» **Task directions**: Show all lines from the records below in which the string "focus" is present.

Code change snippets
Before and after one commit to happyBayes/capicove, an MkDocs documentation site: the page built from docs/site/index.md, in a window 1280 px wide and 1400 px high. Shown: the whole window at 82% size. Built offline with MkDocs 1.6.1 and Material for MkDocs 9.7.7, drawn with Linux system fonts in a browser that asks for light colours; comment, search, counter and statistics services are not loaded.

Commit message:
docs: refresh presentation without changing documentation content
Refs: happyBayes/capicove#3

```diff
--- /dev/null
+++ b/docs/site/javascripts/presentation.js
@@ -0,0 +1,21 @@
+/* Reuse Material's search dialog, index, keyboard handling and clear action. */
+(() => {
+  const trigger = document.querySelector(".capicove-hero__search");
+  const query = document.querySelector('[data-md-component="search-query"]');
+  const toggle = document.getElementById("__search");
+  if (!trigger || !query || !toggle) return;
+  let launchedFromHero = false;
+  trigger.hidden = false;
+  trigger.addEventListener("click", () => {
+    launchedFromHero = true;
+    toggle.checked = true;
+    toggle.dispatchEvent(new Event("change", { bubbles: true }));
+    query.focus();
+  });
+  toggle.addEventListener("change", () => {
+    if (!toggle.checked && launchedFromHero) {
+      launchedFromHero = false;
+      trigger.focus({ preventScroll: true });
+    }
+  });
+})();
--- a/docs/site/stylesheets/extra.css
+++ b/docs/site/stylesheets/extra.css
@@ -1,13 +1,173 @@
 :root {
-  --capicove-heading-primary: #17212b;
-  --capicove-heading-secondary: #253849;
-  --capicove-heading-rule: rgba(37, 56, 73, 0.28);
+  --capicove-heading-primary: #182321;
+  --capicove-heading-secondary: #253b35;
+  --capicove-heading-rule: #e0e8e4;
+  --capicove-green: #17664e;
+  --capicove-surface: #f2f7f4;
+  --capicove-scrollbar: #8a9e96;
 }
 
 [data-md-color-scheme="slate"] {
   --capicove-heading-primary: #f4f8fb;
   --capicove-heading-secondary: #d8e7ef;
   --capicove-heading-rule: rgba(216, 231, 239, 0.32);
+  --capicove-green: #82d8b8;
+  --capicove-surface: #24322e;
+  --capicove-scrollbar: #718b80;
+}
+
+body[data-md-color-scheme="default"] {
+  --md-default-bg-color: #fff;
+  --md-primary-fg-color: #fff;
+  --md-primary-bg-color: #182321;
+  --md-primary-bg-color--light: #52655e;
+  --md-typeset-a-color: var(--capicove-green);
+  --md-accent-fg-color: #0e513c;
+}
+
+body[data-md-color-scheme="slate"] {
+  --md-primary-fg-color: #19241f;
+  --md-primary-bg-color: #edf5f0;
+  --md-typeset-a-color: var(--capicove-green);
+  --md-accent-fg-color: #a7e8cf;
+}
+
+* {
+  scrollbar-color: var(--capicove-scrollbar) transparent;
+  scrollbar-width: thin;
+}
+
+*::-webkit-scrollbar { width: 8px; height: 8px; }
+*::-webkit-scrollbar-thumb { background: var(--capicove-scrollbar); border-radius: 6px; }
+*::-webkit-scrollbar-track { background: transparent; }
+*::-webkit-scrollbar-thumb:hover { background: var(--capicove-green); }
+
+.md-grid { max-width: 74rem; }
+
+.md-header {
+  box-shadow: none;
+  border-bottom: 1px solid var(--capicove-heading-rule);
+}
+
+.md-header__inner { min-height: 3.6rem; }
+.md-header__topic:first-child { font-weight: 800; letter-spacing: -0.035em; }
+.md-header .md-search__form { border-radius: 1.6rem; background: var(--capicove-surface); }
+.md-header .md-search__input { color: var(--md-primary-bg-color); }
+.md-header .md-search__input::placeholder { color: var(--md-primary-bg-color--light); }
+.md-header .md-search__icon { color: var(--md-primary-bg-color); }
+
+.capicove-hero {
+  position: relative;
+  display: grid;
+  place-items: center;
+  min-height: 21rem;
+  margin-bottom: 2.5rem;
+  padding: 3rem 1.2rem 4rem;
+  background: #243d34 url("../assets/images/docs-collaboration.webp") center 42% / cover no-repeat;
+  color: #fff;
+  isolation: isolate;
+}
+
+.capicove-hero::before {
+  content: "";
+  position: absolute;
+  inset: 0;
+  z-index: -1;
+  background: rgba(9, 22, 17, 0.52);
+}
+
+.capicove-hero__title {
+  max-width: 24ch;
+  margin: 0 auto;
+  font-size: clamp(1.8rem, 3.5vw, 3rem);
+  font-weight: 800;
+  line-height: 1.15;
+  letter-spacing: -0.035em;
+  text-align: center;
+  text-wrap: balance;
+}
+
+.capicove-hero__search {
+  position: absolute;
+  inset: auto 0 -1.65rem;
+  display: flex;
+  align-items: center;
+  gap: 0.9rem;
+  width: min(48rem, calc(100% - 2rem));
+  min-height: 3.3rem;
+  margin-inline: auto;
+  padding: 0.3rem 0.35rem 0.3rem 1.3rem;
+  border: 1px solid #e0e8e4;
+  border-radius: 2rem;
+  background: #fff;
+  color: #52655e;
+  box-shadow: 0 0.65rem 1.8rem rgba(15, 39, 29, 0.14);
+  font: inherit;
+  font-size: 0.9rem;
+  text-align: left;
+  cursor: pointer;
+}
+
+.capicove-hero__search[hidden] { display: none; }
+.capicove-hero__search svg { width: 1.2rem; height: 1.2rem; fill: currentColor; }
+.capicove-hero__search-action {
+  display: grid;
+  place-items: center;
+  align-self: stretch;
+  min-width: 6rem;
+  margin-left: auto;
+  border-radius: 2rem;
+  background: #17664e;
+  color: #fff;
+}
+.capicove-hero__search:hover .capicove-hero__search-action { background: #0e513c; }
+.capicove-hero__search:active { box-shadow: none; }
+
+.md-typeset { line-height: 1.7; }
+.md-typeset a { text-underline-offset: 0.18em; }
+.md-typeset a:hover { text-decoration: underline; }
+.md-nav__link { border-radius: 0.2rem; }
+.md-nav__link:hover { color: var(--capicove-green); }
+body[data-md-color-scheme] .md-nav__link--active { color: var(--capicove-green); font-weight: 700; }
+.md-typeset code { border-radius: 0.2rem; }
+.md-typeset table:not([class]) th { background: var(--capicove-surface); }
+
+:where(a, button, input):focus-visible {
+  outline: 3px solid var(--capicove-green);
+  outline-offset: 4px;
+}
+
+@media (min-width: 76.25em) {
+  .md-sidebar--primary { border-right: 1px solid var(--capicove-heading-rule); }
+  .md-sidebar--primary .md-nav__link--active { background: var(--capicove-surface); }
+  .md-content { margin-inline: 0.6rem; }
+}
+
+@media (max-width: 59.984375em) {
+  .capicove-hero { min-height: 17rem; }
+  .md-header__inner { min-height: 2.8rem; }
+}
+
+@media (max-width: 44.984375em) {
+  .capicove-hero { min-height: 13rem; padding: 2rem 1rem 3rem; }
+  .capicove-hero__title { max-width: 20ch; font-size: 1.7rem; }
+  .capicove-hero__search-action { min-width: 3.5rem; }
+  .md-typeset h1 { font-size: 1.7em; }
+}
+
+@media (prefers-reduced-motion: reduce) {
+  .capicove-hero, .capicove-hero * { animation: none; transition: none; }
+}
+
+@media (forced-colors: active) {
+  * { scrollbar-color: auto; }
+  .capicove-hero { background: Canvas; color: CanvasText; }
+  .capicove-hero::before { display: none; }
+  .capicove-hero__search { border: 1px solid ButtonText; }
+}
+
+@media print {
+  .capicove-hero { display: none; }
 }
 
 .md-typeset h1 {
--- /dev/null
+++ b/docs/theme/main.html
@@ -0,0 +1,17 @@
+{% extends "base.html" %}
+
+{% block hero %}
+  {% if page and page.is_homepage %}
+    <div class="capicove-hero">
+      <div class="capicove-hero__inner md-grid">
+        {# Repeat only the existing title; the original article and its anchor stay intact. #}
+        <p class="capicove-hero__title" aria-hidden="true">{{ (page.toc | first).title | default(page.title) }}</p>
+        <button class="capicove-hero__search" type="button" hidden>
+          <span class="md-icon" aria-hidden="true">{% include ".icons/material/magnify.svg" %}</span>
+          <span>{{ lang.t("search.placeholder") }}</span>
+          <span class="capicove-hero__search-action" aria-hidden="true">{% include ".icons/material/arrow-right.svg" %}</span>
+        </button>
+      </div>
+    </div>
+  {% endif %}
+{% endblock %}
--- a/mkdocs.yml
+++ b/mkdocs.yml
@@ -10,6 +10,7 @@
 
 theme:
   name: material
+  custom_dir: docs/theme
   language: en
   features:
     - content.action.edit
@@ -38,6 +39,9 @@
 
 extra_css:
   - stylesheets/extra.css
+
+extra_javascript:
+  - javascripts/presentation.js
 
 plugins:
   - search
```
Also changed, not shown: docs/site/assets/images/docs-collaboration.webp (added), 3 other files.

» **Exercise output**:
+    query.focus();
+      trigger.focus({ preventScroll: true });
+:where(a, button, input):focus-visible {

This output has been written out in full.